"Git yer butt off'n mah property!"
On the subject of manual interaction, it should be said that everything in the game is manual. Barricading, which involves a very particular set of steps in order to work. Cooking, which has you mixing vegetables and meat as well as making sure you, not the game, doesn't end up burning it. Hiding, which requires making sure zombies can't see into your house and the like. And, if you so choose it, even reloading. The last time I checked there were three different modes for reloading, one which is your standard "Press the R button," another which ejects or inserts a magazine by pressing reload, and a hardcore mode which I couldn't read because the description was blocked off by the GUI (again, the game is incredibly buggy).
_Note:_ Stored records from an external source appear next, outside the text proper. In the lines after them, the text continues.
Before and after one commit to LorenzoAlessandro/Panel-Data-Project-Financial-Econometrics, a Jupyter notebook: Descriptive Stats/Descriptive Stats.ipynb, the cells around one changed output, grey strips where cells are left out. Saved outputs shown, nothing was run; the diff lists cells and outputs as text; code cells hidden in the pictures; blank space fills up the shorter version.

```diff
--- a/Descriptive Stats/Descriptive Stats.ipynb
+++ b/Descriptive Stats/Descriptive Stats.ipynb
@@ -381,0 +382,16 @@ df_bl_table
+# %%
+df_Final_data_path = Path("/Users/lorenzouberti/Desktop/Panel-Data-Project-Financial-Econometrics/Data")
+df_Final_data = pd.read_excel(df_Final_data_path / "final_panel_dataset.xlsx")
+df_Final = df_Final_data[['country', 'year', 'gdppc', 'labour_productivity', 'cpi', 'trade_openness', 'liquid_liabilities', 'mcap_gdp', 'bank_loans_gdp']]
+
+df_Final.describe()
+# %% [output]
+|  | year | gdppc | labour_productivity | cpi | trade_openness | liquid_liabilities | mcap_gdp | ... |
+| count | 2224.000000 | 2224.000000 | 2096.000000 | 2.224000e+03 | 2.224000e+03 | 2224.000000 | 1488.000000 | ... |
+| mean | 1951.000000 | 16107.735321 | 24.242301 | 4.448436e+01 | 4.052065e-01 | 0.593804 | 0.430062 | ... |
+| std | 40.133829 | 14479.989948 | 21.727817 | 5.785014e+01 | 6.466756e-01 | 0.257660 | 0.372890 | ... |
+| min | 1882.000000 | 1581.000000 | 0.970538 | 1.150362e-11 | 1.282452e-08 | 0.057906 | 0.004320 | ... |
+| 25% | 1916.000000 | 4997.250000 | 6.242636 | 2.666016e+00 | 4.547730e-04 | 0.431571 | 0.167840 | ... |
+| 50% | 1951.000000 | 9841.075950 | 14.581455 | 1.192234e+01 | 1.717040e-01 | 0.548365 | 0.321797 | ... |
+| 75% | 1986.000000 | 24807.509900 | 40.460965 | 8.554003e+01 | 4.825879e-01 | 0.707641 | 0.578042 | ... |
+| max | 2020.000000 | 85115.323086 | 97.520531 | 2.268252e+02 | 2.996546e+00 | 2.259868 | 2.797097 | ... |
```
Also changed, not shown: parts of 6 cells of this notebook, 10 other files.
You should know before going in that there are a plethora of bugs going on right now. This is understandable, first because the game is in Alpha. Second because the devs had their laptops stolen mid-development, forcing them to start from scratch. Third because it's hyper ambitious, given the wealth of features and complexity. Frankly, it's amazing any of the game functions at all. Chief among such bugs is a spotty UI and inventory system that has a tendency to break down or cause the inventory window to start following your mouse, rendering it and the mouse both useless. However, currently the glitches are far, far less frequent in single player than in the split-screen co-op, if only because the co-op bugs are considerably more numerous. But given the fact that the devs (despite having no obligation to do so*) rebuilt the game from scratch after having their laptops stolen, I have high hopes these glitches will be fixed in the coming months.
*We are not legally bound to provide additional updates, and you are paying for the product as it stands now. [NGFY EDIT: Updates to the game are free.]
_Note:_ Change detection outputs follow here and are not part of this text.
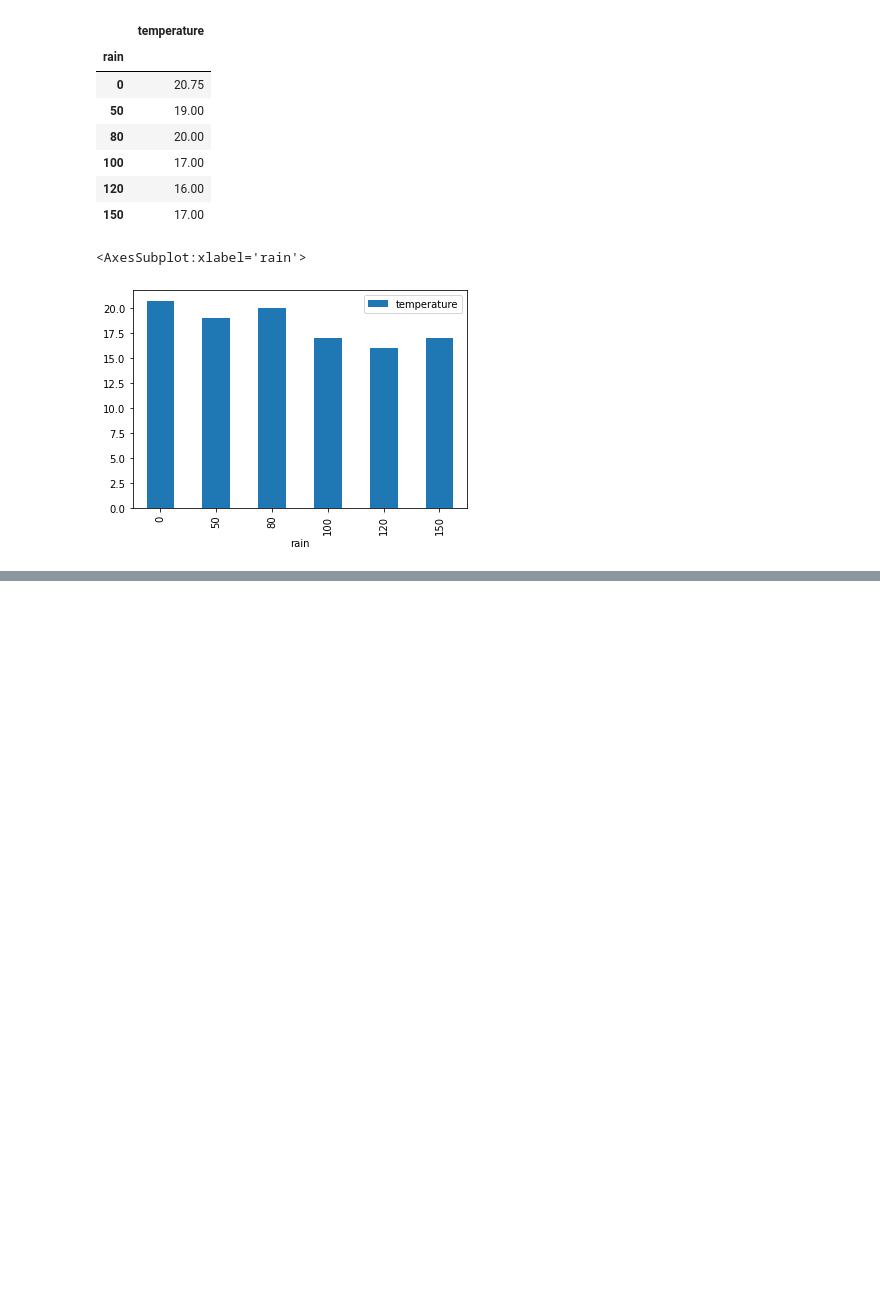
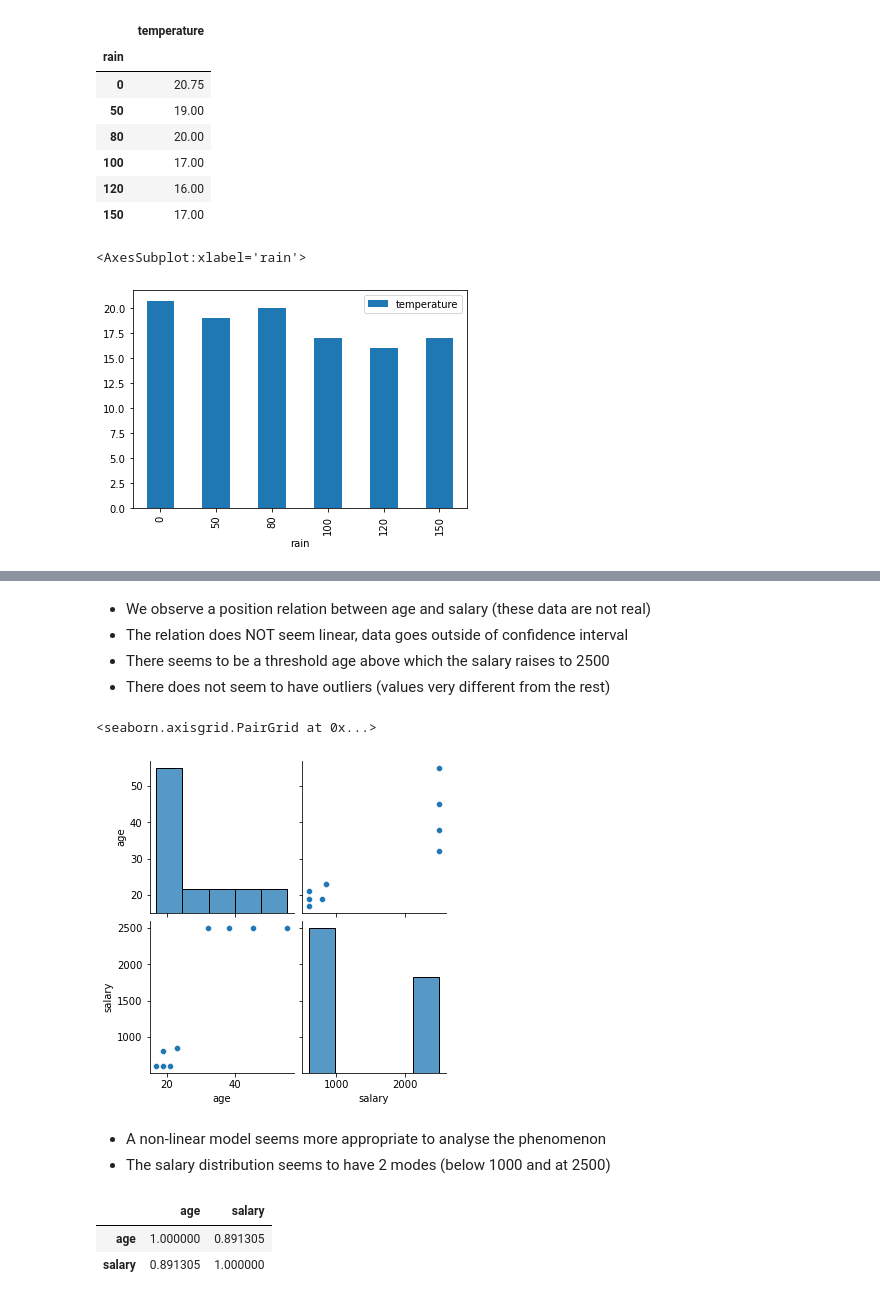
Before and after one commit to AlexisBogroff/Sorbonne_Data_Science_Workshop, a Jupyter notebook: src/data_analysis_with_pandas.ipynb, the cells around one changed output, grey strips where cells are left out. Drawn from its saved outputs; the diff is of its cells as text; code cells hidden in the pictures; blank space fills up the shorter version.

```diff
--- a/src/data_analysis_with_pandas.ipynb
+++ b/src/data_analysis_with_pandas.ipynb
@@ -428,0 +491,19 @@ groups.plot.bar()
+# %% [markdown]
+- We observe a position relation between age and salary (these data are not real)
+- The relation does NOT seem linear, data goes outside of confidence interval
+- There seems to be a threshold age above which the salary raises to 2500
+- There does not seem to have outliers (values very different from the rest)
+# %%
+sns.pairplot(df_multi_quanti_non_linear)
+# %% [output]
+<seaborn.axisgrid.PairGrid at 0x...>
+[figure, added]
+# %% [markdown]
+- A non-linear model seems more appropriate to analyse the phenomenon
+- The salary distribution seems to have 2 modes (below 1000 and at 2500)
+# %%
+df_multi_quanti_non_linear.corr()
+# %% [output]
+|  | age | salary |
+| age | 1.000000 | 0.891305 |
+| salary | 0.891305 | 1.000000 |
```
Also changed, not shown: parts of 24 cells of this notebook, 1 other file.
It's a bit difficult to say. As it stands, Project Zomboid is just one of many sandbox zombie games, and possibly the buggiest one around, in addition to not being 3D. But it is massive in scope, and tons of fun with a friend if you can get it working. As it stands right now at $8, it isn't very pricey, and probably the cheapest zombie sandbox game of this potential and caliber at this time. I would say do support the game, because it is a remarkably deep zombie survival experience that seems to really capture the essence of survival, even if you turn the zombies off, and if the game gets fixed any time soon, I can almost guarantee it would be worth your time and money.
NOTE: This is the first time I am abusing my power as a TAY author, as I have yet to learn how to control my newfound abilities. If there is any reason why this should be removed from TAY, please don't hesitate to (kindly) tell me so.